|Email Newsletters from Pharmaceutical Technology and Pharmaceutical Technology Europe|
News from Europe's pharmaceutical manufacturing industry coupled with upcoming events, and exclusive articles and interviews from industry experts.
Choosing Overkill Cycle Parameters
Conventionally, the term “overkill cycle" in validation of a steam-sterilization autoclave process is understood to mean that all items were steamed beyond all hope of anything surviving a grossly exaggerated load cycle. This cavalier approach to sterilization validation, however, is no longer enough to satisfy most regulatory inspectors, who have grown accustomed to control strategies based on risk assessment and scientific rational for the mitigation of the identified risks. A more robust, quality-by-design philosophy based in sound science and process understanding is more appropriate and defendable.
A key component when presenting any autoclave validation package is to be able to clearly defend how the requirement to correlate biologic and physical lethality data from the validation reports is satisfied (1). Fulfilling this requirement can provide sound justification for autoclave critical process parameters (CPPs) and how they were validated.
Development work to justify load parameters
It is necessary to compare theoretical F0s (i.e., lethality levels) with the actual F0s delivered in an actual cycle. This real development testing will give a good idea of performance and capability of the autoclave and allow for realistic program-parameter settings.
It may be appropriate to add some time or temperature as a safety factor to account for all of the variables inherent to autoclaving items needed in a manufacturing process. Unknown incoming bioburden load is a reasonable driver to choose an overkill sterilization cycle. However, gross overage indicates a lack of control of the process and a lack of understanding of the appropriate lethality being delivered to load items. Delivered lethality should be well understood from development runs and applied judiciously, even in overkill cycles, in order for validation to be a credible assurance of process functionality.
Fractional cycles as a method of validating overkill cycles
By defining a fractional (i.e., partial) cycle time and temperature for validation loads based on an understanding of the autoclave capabilities in conjunction with particular load limitations, an excellent rationale can be made, and manufacturing cycles can be programmed as overkill cycles. The overkill compensates for deviations in time or temperature caused by calibration faults in controlling thermocouples, chamber leaks, variability in packaging and assembling components, or other production events.
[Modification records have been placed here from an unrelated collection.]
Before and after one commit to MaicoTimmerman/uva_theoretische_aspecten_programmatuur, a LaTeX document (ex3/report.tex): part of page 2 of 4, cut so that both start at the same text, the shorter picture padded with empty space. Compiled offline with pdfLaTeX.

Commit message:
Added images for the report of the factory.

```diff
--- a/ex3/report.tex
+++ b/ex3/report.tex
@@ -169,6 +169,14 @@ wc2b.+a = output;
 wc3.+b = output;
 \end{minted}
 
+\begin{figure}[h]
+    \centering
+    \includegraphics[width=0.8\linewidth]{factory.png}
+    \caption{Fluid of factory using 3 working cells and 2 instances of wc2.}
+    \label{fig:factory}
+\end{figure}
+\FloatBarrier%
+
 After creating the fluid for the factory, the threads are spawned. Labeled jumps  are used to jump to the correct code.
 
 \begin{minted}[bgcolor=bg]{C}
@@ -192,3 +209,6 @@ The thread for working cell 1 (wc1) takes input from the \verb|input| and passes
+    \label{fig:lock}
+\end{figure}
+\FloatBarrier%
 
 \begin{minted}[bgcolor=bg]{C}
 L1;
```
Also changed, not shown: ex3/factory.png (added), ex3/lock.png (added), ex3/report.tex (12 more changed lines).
—John Anderson is a quality assurance and validation professional with years of inspection experience. He can be reached at email@example.com.
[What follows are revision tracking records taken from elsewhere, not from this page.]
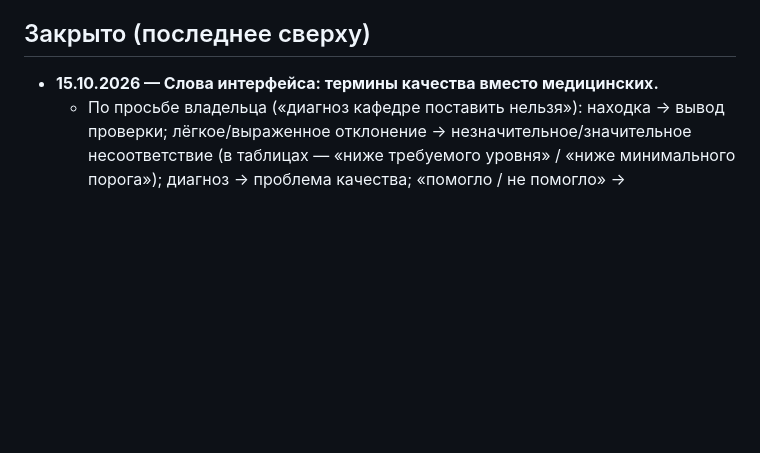
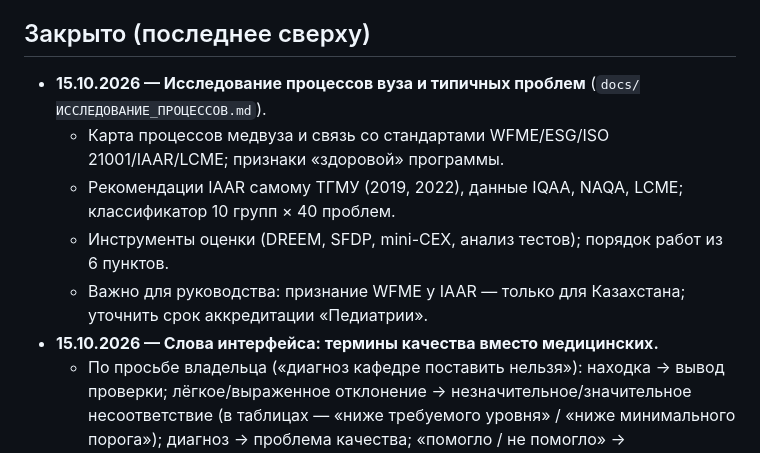
Before and after one commit to MirMed01/Avicenna-University-strategic-department-, a Markdown page: docs/ПЛАН.md, the part around the change. GitHub-like rendering; blank space fills up the shorter version.

```diff
--- a/docs/ПЛАН.md
+++ b/docs/ПЛАН.md
@@ -15,6 +15,11 @@
 - Стандарты IAAR — до апреля 2027 (повторная аккредитация трёх программ).
 
 ## Закрыто (последнее сверху)
+- **15.10.2026 — Исследование процессов вуза и типичных проблем** (`docs/ИССЛЕДОВАНИЕ_ПРОЦЕССОВ.md`).
+  - Карта процессов медвуза и связь со стандартами WFME/ESG/ISO 21001/IAAR/LCME; признаки «здоровой» программы.
+  - Рекомендации IAAR самому ТГМУ (2019, 2022), данные IQAA, NAQA, LCME; классификатор 10 групп × 40 проблем.
+  - Инструменты оценки (DREEM, SFDP, mini-CEX, анализ тестов); порядок работ из 6 пунктов.
+  - Важно для руководства: признание WFME у IAAR — только для Казахстана; уточнить срок аккредитации «Педиатрии».
 - **15.10.2026 — Слова интерфейса: термины качества вместо медицинских.**
   - По просьбе владельца («диагноз кафедре поставить нельзя»): находка → вывод проверки; лёгкое/выраженное отклонение →
     незначительное/значительное несоответствие (в таблицах — «ниже требуемого уровня» / «ниже минимального порога»);
```
Also changed, not shown: CLAUDE.md (+1 -1 lines), docs/ИССЛЕДОВАНИЕ_ПРОЦЕССОВ.md (added, +283 -0 lines).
This article is excerpted from an article on defining and presenting overkill cycle validation, which will appear in the Troubleshooting column of the November 2013 issue of Pharmaceutical Technology.